Exercise requirements:
All lines holding the word "index" should be located in the records and copied.

** Opening Records to process block **

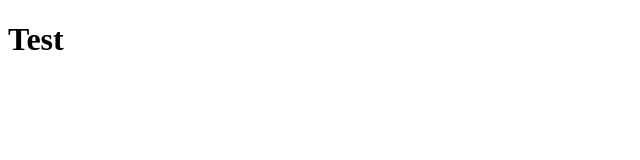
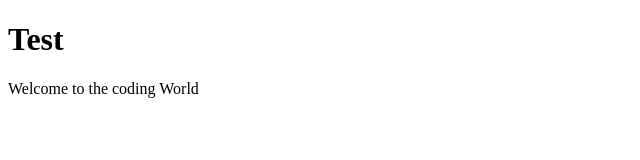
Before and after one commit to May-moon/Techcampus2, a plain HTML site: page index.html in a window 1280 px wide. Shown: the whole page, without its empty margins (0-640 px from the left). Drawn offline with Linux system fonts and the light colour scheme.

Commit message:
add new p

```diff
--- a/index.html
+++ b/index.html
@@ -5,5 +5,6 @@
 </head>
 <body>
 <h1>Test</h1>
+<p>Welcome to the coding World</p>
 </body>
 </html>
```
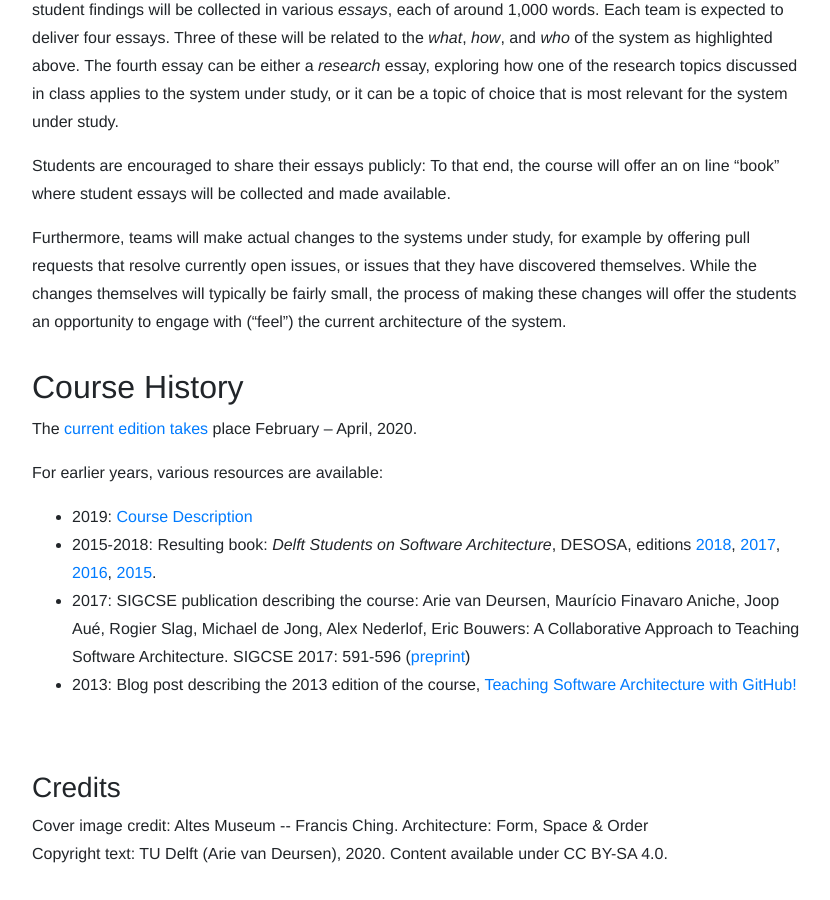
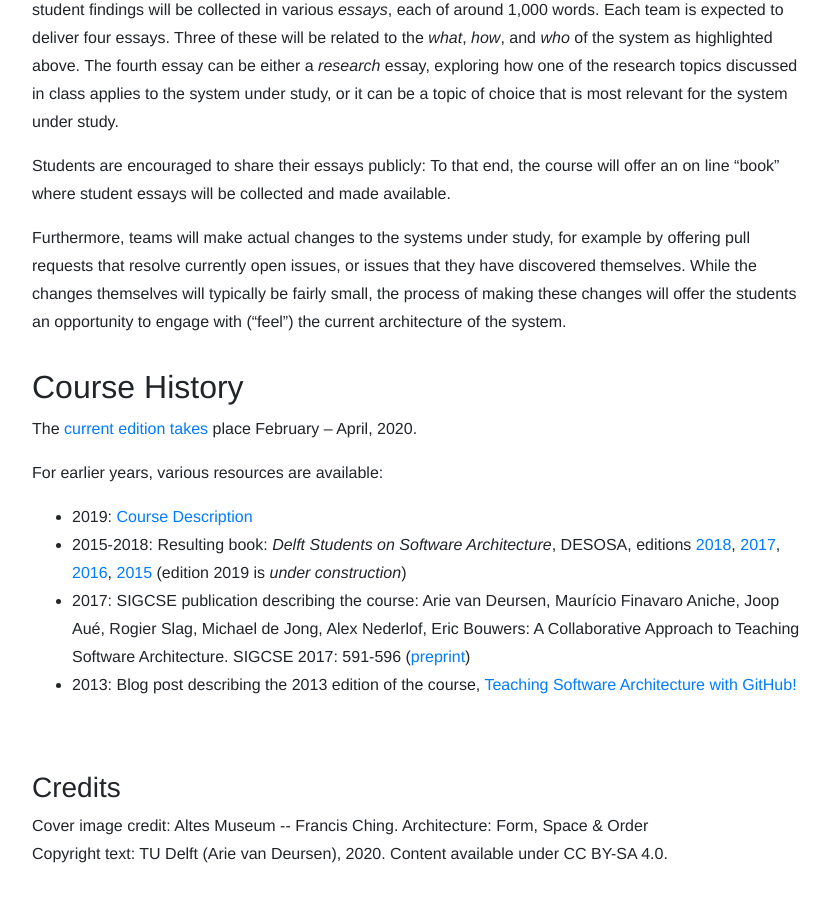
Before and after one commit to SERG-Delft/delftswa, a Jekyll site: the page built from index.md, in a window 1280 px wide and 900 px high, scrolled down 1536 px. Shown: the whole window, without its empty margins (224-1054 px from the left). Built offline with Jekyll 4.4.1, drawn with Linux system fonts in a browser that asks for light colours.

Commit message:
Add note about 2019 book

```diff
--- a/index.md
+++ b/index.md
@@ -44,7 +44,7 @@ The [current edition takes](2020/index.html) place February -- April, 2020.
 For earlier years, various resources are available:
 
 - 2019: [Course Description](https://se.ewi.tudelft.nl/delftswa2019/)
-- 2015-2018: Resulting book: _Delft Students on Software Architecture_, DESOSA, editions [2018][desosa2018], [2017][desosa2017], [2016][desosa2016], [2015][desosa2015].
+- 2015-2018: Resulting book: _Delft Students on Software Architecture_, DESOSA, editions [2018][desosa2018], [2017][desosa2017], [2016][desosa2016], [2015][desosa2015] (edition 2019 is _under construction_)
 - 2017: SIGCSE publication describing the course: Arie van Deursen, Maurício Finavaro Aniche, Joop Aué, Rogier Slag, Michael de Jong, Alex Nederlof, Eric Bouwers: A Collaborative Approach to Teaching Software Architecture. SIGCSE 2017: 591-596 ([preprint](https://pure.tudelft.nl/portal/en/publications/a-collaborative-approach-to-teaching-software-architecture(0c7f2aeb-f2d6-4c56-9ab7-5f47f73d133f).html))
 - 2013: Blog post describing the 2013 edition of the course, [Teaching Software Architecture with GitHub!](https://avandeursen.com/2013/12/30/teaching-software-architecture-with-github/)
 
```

** Closing Records to process block **
** Opening Records to process block **

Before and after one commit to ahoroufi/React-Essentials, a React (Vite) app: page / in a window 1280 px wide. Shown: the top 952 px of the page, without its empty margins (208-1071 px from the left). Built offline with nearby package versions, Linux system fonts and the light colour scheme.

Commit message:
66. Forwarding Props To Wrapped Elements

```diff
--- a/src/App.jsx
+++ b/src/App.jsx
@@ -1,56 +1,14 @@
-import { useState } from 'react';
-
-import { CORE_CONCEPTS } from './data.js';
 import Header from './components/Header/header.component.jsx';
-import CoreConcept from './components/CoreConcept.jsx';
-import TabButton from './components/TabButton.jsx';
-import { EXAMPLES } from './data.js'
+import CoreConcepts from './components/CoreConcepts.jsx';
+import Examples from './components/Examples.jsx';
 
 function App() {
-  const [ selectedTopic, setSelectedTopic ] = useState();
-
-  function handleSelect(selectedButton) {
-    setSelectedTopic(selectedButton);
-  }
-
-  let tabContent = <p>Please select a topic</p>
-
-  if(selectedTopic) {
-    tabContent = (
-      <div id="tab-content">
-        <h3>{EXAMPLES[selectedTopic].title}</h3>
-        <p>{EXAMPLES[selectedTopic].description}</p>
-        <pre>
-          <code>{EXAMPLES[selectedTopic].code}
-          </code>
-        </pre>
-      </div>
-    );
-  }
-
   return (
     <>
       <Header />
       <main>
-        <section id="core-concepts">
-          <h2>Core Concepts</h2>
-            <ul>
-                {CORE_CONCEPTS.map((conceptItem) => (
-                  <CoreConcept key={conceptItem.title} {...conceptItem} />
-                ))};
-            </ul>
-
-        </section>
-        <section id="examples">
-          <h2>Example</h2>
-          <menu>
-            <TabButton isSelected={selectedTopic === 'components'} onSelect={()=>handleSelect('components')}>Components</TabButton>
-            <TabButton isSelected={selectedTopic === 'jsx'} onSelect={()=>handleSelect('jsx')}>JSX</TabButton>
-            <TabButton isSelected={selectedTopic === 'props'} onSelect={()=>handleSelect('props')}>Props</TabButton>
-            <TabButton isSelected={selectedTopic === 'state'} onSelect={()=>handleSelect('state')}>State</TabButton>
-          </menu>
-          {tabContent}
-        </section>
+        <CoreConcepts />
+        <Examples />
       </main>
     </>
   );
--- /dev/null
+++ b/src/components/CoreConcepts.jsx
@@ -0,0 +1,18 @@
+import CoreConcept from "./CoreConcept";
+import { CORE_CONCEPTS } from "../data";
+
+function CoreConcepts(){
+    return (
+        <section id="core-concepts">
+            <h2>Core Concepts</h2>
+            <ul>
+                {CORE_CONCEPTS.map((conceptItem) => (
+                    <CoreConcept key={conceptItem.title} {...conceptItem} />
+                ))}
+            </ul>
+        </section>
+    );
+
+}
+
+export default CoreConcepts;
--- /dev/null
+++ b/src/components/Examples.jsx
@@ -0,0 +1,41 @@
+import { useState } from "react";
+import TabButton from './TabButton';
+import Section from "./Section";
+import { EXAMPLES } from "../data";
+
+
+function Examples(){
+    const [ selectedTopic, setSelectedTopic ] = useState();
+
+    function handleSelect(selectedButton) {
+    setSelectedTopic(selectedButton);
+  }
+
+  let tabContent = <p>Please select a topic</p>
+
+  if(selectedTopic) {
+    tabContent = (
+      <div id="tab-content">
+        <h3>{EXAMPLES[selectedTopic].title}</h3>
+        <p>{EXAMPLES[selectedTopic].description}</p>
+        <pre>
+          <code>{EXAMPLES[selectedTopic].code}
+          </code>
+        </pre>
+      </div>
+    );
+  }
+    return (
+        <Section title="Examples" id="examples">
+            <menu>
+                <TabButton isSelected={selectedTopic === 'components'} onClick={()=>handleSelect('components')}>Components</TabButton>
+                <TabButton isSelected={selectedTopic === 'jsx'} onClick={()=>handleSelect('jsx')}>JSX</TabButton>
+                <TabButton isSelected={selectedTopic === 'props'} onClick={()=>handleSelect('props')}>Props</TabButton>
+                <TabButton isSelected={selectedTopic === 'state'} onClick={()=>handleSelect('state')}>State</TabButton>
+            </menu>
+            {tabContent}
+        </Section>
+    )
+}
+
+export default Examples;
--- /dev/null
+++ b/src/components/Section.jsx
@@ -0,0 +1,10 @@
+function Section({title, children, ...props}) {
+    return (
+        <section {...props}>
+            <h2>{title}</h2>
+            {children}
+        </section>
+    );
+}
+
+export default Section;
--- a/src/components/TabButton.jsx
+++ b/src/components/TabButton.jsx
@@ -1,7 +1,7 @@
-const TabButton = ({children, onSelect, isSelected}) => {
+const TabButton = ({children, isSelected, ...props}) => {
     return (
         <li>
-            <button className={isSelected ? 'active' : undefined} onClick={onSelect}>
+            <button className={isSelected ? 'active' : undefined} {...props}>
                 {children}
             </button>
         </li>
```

** Closing Records to process block **

Expected answer:
Before and after one commit to May-moon/Techcampus2, a plain HTML site: page index.html in a window 1280 px wide. Shown: the whole page, without its empty margins (0-640 px from the left). Drawn offline with Linux system fonts and the light colour scheme.
--- a/index.html
+++ b/index.html
Before and after one commit to SERG-Delft/delftswa, a Jekyll site: the page built from index.md, in a window 1280 px wide and 900 px high, scrolled down 1536 px. Shown: the whole window, without its empty margins (224-1054 px from the left). Built offline with Jekyll 4.4.1, drawn with Linux system fonts in a browser that asks for light colours.
--- a/index.md
+++ b/index.md
@@ -44,7 +44,7 @@ The [current edition takes](2020/index.html) place February -- April, 2020.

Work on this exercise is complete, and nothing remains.